*** Information shown Section Begins ***

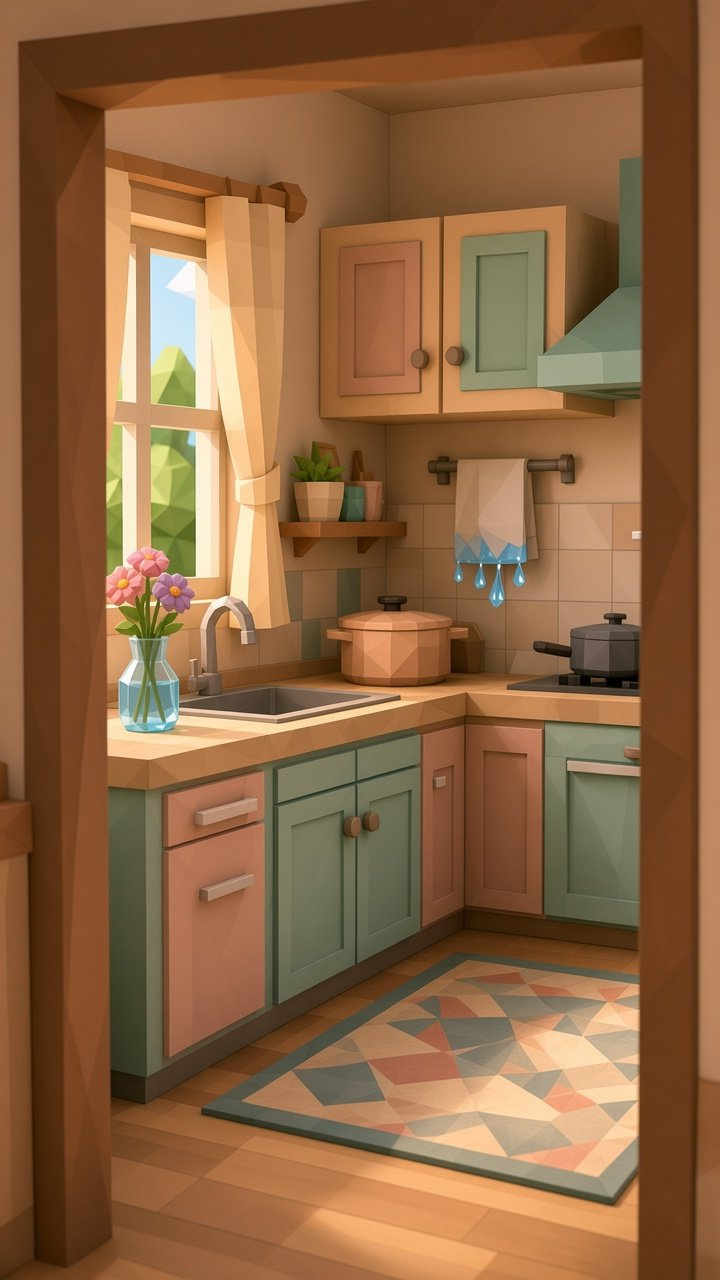
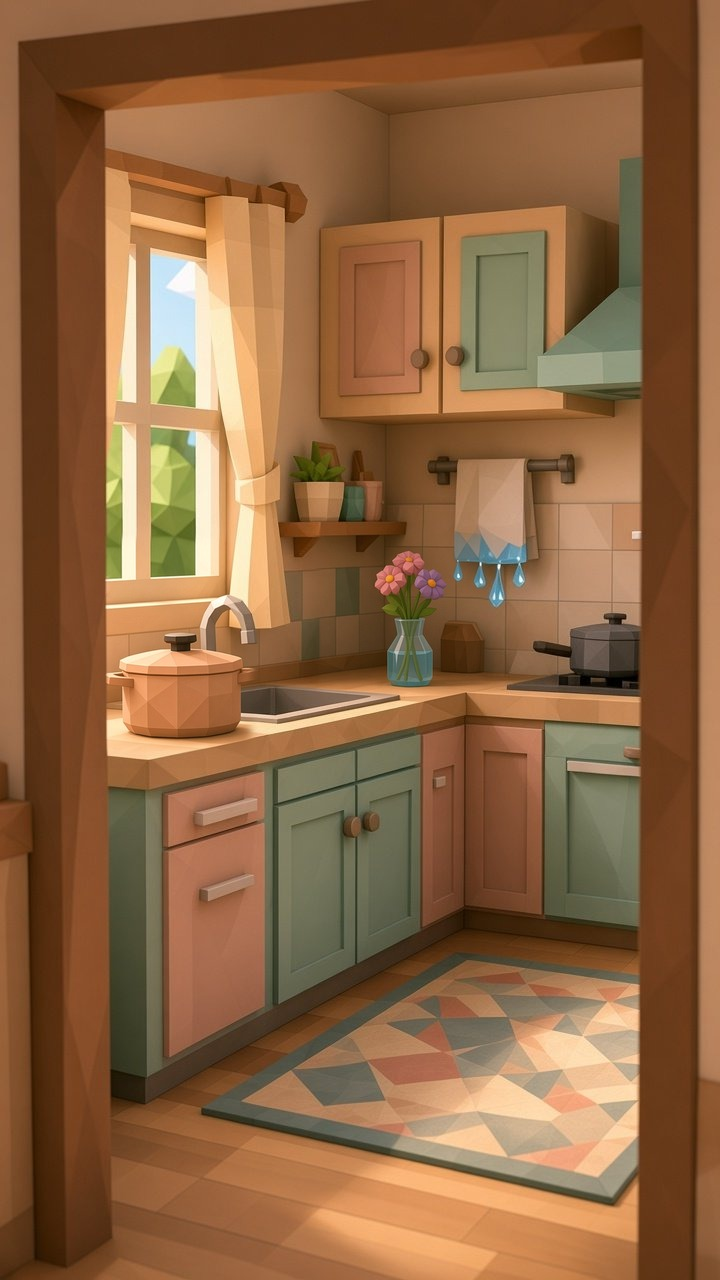
nes v0.6.35: kitchen wide shot swaps the vase and the pot so the vase stands under the towel like the close-up (cutscene 1.0.2, event-01 1.0.10)

Changed region(s): [[0.1528, 0.4062, 0.3667, 0.5938], [0.4583, 0.4062, 0.6722, 0.5625]]

diff --git a/games/never-ending-story/src/modules/cutscene/registry.ts b/games/never-ending-story/src/modules/cutscene/registry.ts
@@ -291,7 +291,7 @@ export const ARTWORKS: Artwork[] = [
     characterIds: [],
     prompt: `${STYLE} Wide Thai home kitchen, wooden cabinets, stove, window, no people. Also used as the locked cover for case-03.`,
     negative: NEGATIVE,
-    styleNotes: `Reconstructed. Mirrored left-right on 2026-11-22 (owner: the render was the wrong way round): stove and hood on the right, sink under the window on the left. This is the story kitchen, not the stir-fry minigame backdrop. ${sheet}`,
+    styleNotes: `Reconstructed. Mirrored left-right on 2026-11-22 (owner: the render was the wrong way round): stove and hood on the right, sink under the window on the left. Vase and pot swapped by hand on 2026-11-23 (owner: the close-up shows the vase under the towel), so the vase stands on the back counter under the towel and the pot by the faucet. This is the story kitchen, not the stir-fry minigame backdrop. ${sheet}`,
     promptSource: 'reconstructed',
     version: CUTSCENE_VERSION,
     order: 62,

diff --git a/games/never-ending-story/src/modules/cutscene/GDD.md b/games/never-ending-story/src/modules/cutscene/GDD.md
@@ -54,6 +54,6 @@ core >=0.6.13, character ^1.0.0 ผู้ใช้: โปรล็อก, event
 ## 13. Changelog (ผูกกับเวอร์ชันโมดูล)
 | เวอร์ชัน | แอป | การเปลี่ยนแปลง |
 |---|---|---|
-| 1.0.2 | 0.6.35 | `cutscene-01-p2.jpg` ช่องล่าง: หนูกอดย่ามะลิ (เดิมกอดแม่) ที่ประตูหน้าบ้าน ชุดและผมย่าตรงกับช่องกลาง ช่องบนและกลางคงเดิมแบบไม่บีบอัดซ้ำ `case-01.p2` เหลือตัวละคร grandma, player และแก้ `house-map.jpg` ให้ตรงมุมกล้องของแต่ละห้อง (กล้องยืนที่ประตูมองลงล่างของแผนที่ ซ้ายภาพจึงเป็นขวาแผนที่): ครัวเอาโต๊ะกินข้าวออก เคาน์เตอร์รูปตัว L ชิดผนังขวา (ซิงก์ใต้หน้าต่าง) กับผนังล่าง (เตา) พรมลายใกล้ประตูฝั่งซ้าย (สลับเตากับซิงก์ตามที่เจ้าของเกมขอ มองจากประตูครัวหน้าต่างอยู่ซ้าย ฝั่งห้องนอนย่าอยู่ขวา) ห้องนอนย่าสลับกล่องเป็นกล่องเหลืองซ้าย กล่องดาวขวา ห้องนั่งเล่นย้ายชั้นหนังสือจากผนังขวาไปชิดผนังล่างข้างโซฟา ผังห้องเดิม โซนแผนที่และจุดแตะไม่เปลี่ยน เพิ่ม `house-map-2f.jpg` แผนผังชั้น 2 (ห้องทำงานเหนือครัว ห้องลุงเมฆกับป้า) เอากล่องออกจากห้องนอนย่าใน `house-map.jpg` และกลับภาพ `kitchen-wide.jpg` กับ `kitchen-close.jpg` ซ้ายขวาตามที่เจ้าของเกมขอ |
+| 1.0.2 | 0.6.35 | `cutscene-01-p2.jpg` ช่องล่าง: หนูกอดย่ามะลิ (เดิมกอดแม่) ที่ประตูหน้าบ้าน ชุดและผมย่าตรงกับช่องกลาง ช่องบนและกลางคงเดิมแบบไม่บีบอัดซ้ำ `case-01.p2` เหลือตัวละคร grandma, player และแก้ `house-map.jpg` ให้ตรงมุมกล้องของแต่ละห้อง (กล้องยืนที่ประตูมองลงล่างของแผนที่ ซ้ายภาพจึงเป็นขวาแผนที่): ครัวเอาโต๊ะกินข้าวออก เคาน์เตอร์รูปตัว L ชิดผนังขวา (ซิงก์ใต้หน้าต่าง) กับผนังล่าง (เตา) พรมลายใกล้ประตูฝั่งซ้าย (สลับเตากับซิงก์ตามที่เจ้าของเกมขอ มองจากประตูครัวหน้าต่างอยู่ซ้าย ฝั่งห้องนอนย่าอยู่ขวา) ห้องนอนย่าสลับกล่องเป็นกล่องเหลืองซ้าย กล่องดาวขวา ห้องนั่งเล่นย้ายชั้นหนังสือจากผนังขวาไปชิดผนังล่างข้างโซฟา ผังห้องเดิม โซนแผนที่และจุดแตะไม่เปลี่ยน เพิ่ม `house-map-2f.jpg` แผนผังชั้น 2 (ห้องทำงานเหนือครัว ห้องลุงเมฆกับป้า) เอากล่องออกจากห้องนอนย่าใน `house-map.jpg` และกลับภาพ `kitchen-wide.jpg` กับ `kitchen-close.jpg` ซ้ายขวาตามที่เจ้าของเกมขอ ภาพครัวมุมกว้างสลับแจกันกับหม้อ แจกันไปอยู่ใต้ผ้าเช็ดมือให้ตรงกับภาพซูม |
 | 1.0.1 | 0.6.34 | วาด `cutscene-01-p2.jpg` ใหม่เป็นบ้านสมัยใหม่สองชั้นตอนเช้า (เดิมเป็นเรือนไม้ใต้ถุนสูงตอนเย็น) ตัวละครชุดเดิม และวาด `house-map.jpg` ใหม่ ทางเข้าอยู่ด้านบน โซฟาชิดผนังล่างของห้องนั่งเล่น มีบันไดกับห้องน้ำแถวหน้า ห้องซ้ายล่างเป็นห้องนอนย่า สัดส่วน 3:4 เท่าเดิม พรอมต์ของสองภาพนี้เป็น `original` |
 | 1.0.0 | 0.6.13 | ทะเบียนภาพฉากที่ใช้จริง พรอมต์เขียนใหม่จากภาพ |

*** Information shown Section Ends ***

Copy each line above precisely, dropping the pictures.

Response area »
nes v0.6.35: kitchen wide shot swaps the vase and the pot so the vase stands under the towel like the close-up (cutscene 1.0.2, event-01 1.0.10)

Changed region(s): [[0.1528, 0.4062, 0.3667, 0.5938], [0.4583, 0.4062, 0.6722, 0.5625]]

diff --git a/games/never-ending-story/src/modules/cutscene/registry.ts b/games/never-ending-story/src/modules/cutscene/registry.ts
@@ -291,7 +291,7 @@ export const ARTWORKS: Artwork[] = [
     characterIds: [],
     prompt: `${STYLE} Wide Thai home kitchen, wooden cabinets, stove, window, no people. Also used as the locked cover for case-03.`,
     negative: NEGATIVE,
-    styleNotes: `Reconstructed. Mirrored left-right on 2026-11-22 (owner: the render was the wrong way round): stove and hood on the right, sink under the window on the left. This is the story kitchen, not the stir-fry minigame backdrop. ${sheet}`,
+    styleNotes: `Reconstructed. Mirrored left-right on 2026-11-22 (owner: the render was the wrong way round): stove and hood on the right, sink under the window on the left. Vase and pot swapped by hand on 2026-11-23 (owner: the close-up shows the vase under the towel), so the vase stands on the back counter under the towel and the pot by the faucet. This is the story kitchen, not the stir-fry minigame backdrop. ${sheet}`,
     promptSource: 'reconstructed',
     version: CUTSCENE_VERSION,
     order: 62,

diff --git a/games/never-ending-story/src/modules/cutscene/GDD.md b/games/never-ending-story/src/modules/cutscene/GDD.md
@@ -54,6 +54,6 @@ core >=0.6.13, character ^1.0.0 ผู้ใช้: โปรล็อก, event
 ## 13. Changelog (ผูกกับเวอร์ชันโมดูล)
 | เวอร์ชัน | แอป | การเปลี่ยนแปลง |
 |---|---|---|
-| 1.0.2 | 0.6.35 | `cutscene-01-p2.jpg` ช่องล่าง: หนูกอดย่ามะลิ (เดิมกอดแม่) ที่ประตูหน้าบ้าน ชุดและผมย่าตรงกับช่องกลาง ช่องบนและกลางคงเดิมแบบไม่บีบอัดซ้ำ `case-01.p2` เหลือตัวละคร grandma, player และแก้ `house-map.jpg` ให้ตรงมุมกล้องของแต่ละห้อง (กล้องยืนที่ประตูมองลงล่างของแผนที่ ซ้ายภาพจึงเป็นขวาแผนที่): ครัวเอาโต๊ะกินข้าวออก เคาน์เตอร์รูปตัว L ชิดผนังขวา (ซิงก์ใต้หน้าต่าง) กับผนังล่าง (เตา) พรมลายใกล้ประตูฝั่งซ้าย (สลับเตากับซิงก์ตามที่เจ้าของเกมขอ มองจากประตูครัวหน้าต่างอยู่ซ้าย ฝั่งห้องนอนย่าอยู่ขวา) ห้องนอนย่าสลับกล่องเป็นกล่องเหลืองซ้าย กล่องดาวขวา ห้องนั่งเล่นย้ายชั้นหนังสือจากผนังขวาไปชิดผนังล่างข้างโซฟา ผังห้องเดิม โซนแผนที่และจุดแตะไม่เปลี่ยน เพิ่ม `house-map-2f.jpg` แผนผังชั้น 2 (ห้องทำงานเหนือครัว ห้องลุงเมฆกับป้า) เอากล่องออกจากห้องนอนย่าใน `house-map.jpg` และกลับภาพ `kitchen-wide.jpg` กับ `kitchen-close.jpg` ซ้ายขวาตามที่เจ้าของเกมขอ |
+| 1.0.2 | 0.6.35 | `cutscene-01-p2.jpg` ช่องล่าง: หนูกอดย่ามะลิ (เดิมกอดแม่) ที่ประตูหน้าบ้าน ชุดและผมย่าตรงกับช่องกลาง ช่องบนและกลางคงเดิมแบบไม่บีบอัดซ้ำ `case-01.p2` เหลือตัวละคร grandma, player และแก้ `house-map.jpg` ให้ตรงมุมกล้องของแต่ละห้อง (กล้องยืนที่ประตูมองลงล่างของแผนที่ ซ้ายภาพจึงเป็นขวาแผนที่): ครัวเอาโต๊ะกินข้าวออก เคาน์เตอร์รูปตัว L ชิดผนังขวา (ซิงก์ใต้หน้าต่าง) กับผนังล่าง (เตา) พรมลายใกล้ประตูฝั่งซ้าย (สลับเตากับซิงก์ตามที่เจ้าของเกมขอ มองจากประตูครัวหน้าต่างอยู่ซ้าย ฝั่งห้องนอนย่าอยู่ขวา) ห้องนอนย่าสลับกล่องเป็นกล่องเหลืองซ้าย กล่องดาวขวา ห้องนั่งเล่นย้ายชั้นหนังสือจากผนังขวาไปชิดผนังล่างข้างโซฟา ผังห้องเดิม โซนแผนที่และจุดแตะไม่เปลี่ยน เพิ่ม `house-map-2f.jpg` แผนผังชั้น 2 (ห้องทำงานเหนือครัว ห้องลุงเมฆกับป้า) เอากล่องออกจากห้องนอนย่าใน `house-map.jpg` และกลับภาพ `kitchen-wide.jpg` กับ `kitchen-close.jpg` ซ้ายขวาตามที่เจ้าของเกมขอ ภาพครัวมุมกว้างสลับแจกันกับหม้อ แจกันไปอยู่ใต้ผ้าเช็ดมือให้ตรงกับภาพซูม |
 | 1.0.1 | 0.6.34 | วาด `cutscene-01-p2.jpg` ใหม่เป็นบ้านสมัยใหม่สองชั้นตอนเช้า (เดิมเป็นเรือนไม้ใต้ถุนสูงตอนเย็น) ตัวละครชุดเดิม และวาด `house-map.jpg` ใหม่ ทางเข้าอยู่ด้านบน โซฟาชิดผนังล่างของห้องนั่งเล่น มีบันไดกับห้องน้ำแถวหน้า ห้องซ้ายล่างเป็นห้องนอนย่า สัดส่วน 3:4 เท่าเดิม พรอมต์ของสองภาพนี้เป็น `original` |
 | 1.0.0 | 0.6.13 | ทะเบียนภาพฉากที่ใช้จริง พรอมต์เขียนใหม่จากภาพ |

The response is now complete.